TASK OBJECTIVE: A word-for-word copy of the entries below is required.
EXTRACTED INFORMATION START
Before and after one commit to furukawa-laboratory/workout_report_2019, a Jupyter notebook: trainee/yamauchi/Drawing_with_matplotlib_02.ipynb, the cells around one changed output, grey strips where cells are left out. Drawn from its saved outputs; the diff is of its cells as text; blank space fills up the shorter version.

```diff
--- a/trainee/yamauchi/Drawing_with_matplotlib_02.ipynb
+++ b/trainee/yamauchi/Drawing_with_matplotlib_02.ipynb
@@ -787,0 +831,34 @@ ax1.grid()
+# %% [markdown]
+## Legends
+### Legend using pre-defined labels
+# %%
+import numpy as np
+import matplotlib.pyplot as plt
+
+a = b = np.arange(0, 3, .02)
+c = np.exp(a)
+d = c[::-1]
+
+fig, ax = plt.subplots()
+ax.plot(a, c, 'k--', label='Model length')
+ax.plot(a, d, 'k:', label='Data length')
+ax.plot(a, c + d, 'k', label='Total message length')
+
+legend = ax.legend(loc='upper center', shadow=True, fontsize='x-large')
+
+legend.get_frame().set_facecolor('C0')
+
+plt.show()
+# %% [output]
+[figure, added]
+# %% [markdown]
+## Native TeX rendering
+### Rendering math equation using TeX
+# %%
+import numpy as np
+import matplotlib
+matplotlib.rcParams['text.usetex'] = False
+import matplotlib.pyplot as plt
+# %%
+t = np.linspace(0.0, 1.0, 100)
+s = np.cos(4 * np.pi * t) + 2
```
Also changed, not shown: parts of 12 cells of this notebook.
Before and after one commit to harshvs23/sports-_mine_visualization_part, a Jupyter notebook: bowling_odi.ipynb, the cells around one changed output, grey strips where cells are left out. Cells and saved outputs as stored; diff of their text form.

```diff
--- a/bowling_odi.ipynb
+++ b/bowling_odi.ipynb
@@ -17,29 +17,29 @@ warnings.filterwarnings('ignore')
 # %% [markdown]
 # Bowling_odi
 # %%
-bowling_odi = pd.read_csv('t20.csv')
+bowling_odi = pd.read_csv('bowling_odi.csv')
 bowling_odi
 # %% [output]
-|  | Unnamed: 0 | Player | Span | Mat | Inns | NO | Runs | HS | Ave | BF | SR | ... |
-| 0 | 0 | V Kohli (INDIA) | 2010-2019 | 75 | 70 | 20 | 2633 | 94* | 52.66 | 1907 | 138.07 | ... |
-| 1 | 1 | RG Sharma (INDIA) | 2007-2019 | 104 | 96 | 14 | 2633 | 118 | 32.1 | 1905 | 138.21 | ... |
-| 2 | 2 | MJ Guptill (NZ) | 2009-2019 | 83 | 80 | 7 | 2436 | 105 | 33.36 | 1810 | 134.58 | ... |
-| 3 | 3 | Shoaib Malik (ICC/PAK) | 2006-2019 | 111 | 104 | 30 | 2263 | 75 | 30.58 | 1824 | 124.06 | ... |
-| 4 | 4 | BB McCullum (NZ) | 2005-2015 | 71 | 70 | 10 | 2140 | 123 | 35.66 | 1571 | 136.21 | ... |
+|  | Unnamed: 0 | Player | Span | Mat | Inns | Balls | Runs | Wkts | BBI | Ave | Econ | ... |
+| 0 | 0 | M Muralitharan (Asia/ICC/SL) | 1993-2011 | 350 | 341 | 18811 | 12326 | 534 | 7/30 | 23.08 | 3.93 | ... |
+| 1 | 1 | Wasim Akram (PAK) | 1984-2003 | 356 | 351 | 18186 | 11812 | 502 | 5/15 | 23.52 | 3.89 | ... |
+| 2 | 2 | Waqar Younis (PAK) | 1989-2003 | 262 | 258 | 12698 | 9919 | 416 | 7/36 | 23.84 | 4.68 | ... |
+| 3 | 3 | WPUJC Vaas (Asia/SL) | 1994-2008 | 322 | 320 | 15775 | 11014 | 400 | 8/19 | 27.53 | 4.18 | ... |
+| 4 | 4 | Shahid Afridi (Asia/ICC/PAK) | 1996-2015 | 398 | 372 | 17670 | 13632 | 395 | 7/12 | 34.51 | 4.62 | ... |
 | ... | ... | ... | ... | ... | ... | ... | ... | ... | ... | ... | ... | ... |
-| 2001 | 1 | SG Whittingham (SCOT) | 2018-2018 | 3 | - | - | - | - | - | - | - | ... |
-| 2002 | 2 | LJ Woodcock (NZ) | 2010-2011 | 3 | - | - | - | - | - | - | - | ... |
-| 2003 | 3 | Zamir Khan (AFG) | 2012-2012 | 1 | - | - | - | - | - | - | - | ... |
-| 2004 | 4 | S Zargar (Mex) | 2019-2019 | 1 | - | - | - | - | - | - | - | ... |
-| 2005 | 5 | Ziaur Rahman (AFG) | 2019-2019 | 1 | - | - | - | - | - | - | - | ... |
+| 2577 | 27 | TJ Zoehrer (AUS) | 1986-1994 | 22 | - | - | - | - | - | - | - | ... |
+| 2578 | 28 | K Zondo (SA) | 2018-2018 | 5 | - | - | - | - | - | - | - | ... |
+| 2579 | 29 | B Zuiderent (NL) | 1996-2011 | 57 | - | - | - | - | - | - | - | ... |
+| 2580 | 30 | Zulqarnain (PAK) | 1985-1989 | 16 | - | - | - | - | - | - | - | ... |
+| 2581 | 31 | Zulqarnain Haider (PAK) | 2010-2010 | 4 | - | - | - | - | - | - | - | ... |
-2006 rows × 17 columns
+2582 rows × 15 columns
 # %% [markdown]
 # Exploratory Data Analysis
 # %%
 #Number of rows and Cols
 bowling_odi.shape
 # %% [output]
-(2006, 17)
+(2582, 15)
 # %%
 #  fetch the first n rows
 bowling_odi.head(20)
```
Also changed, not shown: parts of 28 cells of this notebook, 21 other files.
EXTRACTED INFORMATION END
OUTPUT FOR THIS EXERCISE:
Before and after one commit to furukawa-laboratory/workout_report_2019, a Jupyter notebook: trainee/yamauchi/Drawing_with_matplotlib_02.ipynb, the cells around one changed output, grey strips where cells are left out. Drawn from its saved outputs; the diff is of its cells as text; blank space fills up the shorter version.

```diff
--- a/trainee/yamauchi/Drawing_with_matplotlib_02.ipynb
+++ b/trainee/yamauchi/Drawing_with_matplotlib_02.ipynb
@@ -787,0 +831,34 @@ ax1.grid()
+# %% [markdown]
+## Legends
+### Legend using pre-defined labels
+# %%
+import numpy as np
+import matplotlib.pyplot as plt
+
+a = b = np.arange(0, 3, .02)
+c = np.exp(a)
+d = c[::-1]
+
+fig, ax = plt.subplots()
+ax.plot(a, c, 'k--', label='Model length')
+ax.plot(a, d, 'k:', label='Data length')
+ax.plot(a, c + d, 'k', label='Total message length')
+
+legend = ax.legend(loc='upper center', shadow=True, fontsize='x-large')
+
+legend.get_frame().set_facecolor('C0')
+
+plt.show()
+# %% [output]
+[figure, added]
+# %% [markdown]
+## Native TeX rendering
+### Rendering math equation using TeX
+# %%
+import numpy as np
+import matplotlib
+matplotlib.rcParams['text.usetex'] = False
+import matplotlib.pyplot as plt
+# %%
+t = np.linspace(0.0, 1.0, 100)
+s = np.cos(4 * np.pi * t) + 2
```
Also changed, not shown: parts of 12 cells of this notebook.
Before and after one commit to harshvs23/sports-_mine_visualization_part, a Jupyter notebook: bowling_odi.ipynb, the cells around one changed output, grey strips where cells are left out. Cells and saved outputs as stored; diff of their text form.

```diff
--- a/bowling_odi.ipynb
+++ b/bowling_odi.ipynb
@@ -17,29 +17,29 @@ warnings.filterwarnings('ignore')
 # %% [markdown]
 # Bowling_odi
 # %%
-bowling_odi = pd.read_csv('t20.csv')
+bowling_odi = pd.read_csv('bowling_odi.csv')
 bowling_odi
 # %% [output]
-|  | Unnamed: 0 | Player | Span | Mat | Inns | NO | Runs | HS | Ave | BF | SR | ... |
-| 0 | 0 | V Kohli (INDIA) | 2010-2019 | 75 | 70 | 20 | 2633 | 94* | 52.66 | 1907 | 138.07 | ... |
-| 1 | 1 | RG Sharma (INDIA) | 2007-2019 | 104 | 96 | 14 | 2633 | 118 | 32.1 | 1905 | 138.21 | ... |
-| 2 | 2 | MJ Guptill (NZ) | 2009-2019 | 83 | 80 | 7 | 2436 | 105 | 33.36 | 1810 | 134.58 | ... |
-| 3 | 3 | Shoaib Malik (ICC/PAK) | 2006-2019 | 111 | 104 | 30 | 2263 | 75 | 30.58 | 1824 | 124.06 | ... |
-| 4 | 4 | BB McCullum (NZ) | 2005-2015 | 71 | 70 | 10 | 2140 | 123 | 35.66 | 1571 | 136.21 | ... |
+|  | Unnamed: 0 | Player | Span | Mat | Inns | Balls | Runs | Wkts | BBI | Ave | Econ | ... |
+| 0 | 0 | M Muralitharan (Asia/ICC/SL) | 1993-2011 | 350 | 341 | 18811 | 12326 | 534 | 7/30 | 23.08 | 3.93 | ... |
+| 1 | 1 | Wasim Akram (PAK) | 1984-2003 | 356 | 351 | 18186 | 11812 | 502 | 5/15 | 23.52 | 3.89 | ... |
+| 2 | 2 | Waqar Younis (PAK) | 1989-2003 | 262 | 258 | 12698 | 9919 | 416 | 7/36 | 23.84 | 4.68 | ... |
+| 3 | 3 | WPUJC Vaas (Asia/SL) | 1994-2008 | 322 | 320 | 15775 | 11014 | 400 | 8/19 | 27.53 | 4.18 | ... |
+| 4 | 4 | Shahid Afridi (Asia/ICC/PAK) | 1996-2015 | 398 | 372 | 17670 | 13632 | 395 | 7/12 | 34.51 | 4.62 | ... |
 | ... | ... | ... | ... | ... | ... | ... | ... | ... | ... | ... | ... | ... |
-| 2001 | 1 | SG Whittingham (SCOT) | 2018-2018 | 3 | - | - | - | - | - | - | - | ... |
-| 2002 | 2 | LJ Woodcock (NZ) | 2010-2011 | 3 | - | - | - | - | - | - | - | ... |
-| 2003 | 3 | Zamir Khan (AFG) | 2012-2012 | 1 | - | - | - | - | - | - | - | ... |
-| 2004 | 4 | S Zargar (Mex) | 2019-2019 | 1 | - | - | - | - | - | - | - | ... |
-| 2005 | 5 | Ziaur Rahman (AFG) | 2019-2019 | 1 | - | - | - | - | - | - | - | ... |
+| 2577 | 27 | TJ Zoehrer (AUS) | 1986-1994 | 22 | - | - | - | - | - | - | - | ... |
+| 2578 | 28 | K Zondo (SA) | 2018-2018 | 5 | - | - | - | - | - | - | - | ... |
+| 2579 | 29 | B Zuiderent (NL) | 1996-2011 | 57 | - | - | - | - | - | - | - | ... |
+| 2580 | 30 | Zulqarnain (PAK) | 1985-1989 | 16 | - | - | - | - | - | - | - | ... |
+| 2581 | 31 | Zulqarnain Haider (PAK) | 2010-2010 | 4 | - | - | - | - | - | - | - | ... |
-2006 rows × 17 columns
+2582 rows × 15 columns
 # %% [markdown]
 # Exploratory Data Analysis
 # %%
 #Number of rows and Cols
 bowling_odi.shape
 # %% [output]
-(2006, 17)
+(2582, 15)
 # %%
 #  fetch the first n rows
 bowling_odi.head(20)
```
Also changed, not shown: parts of 28 cells of this notebook, 21 other files.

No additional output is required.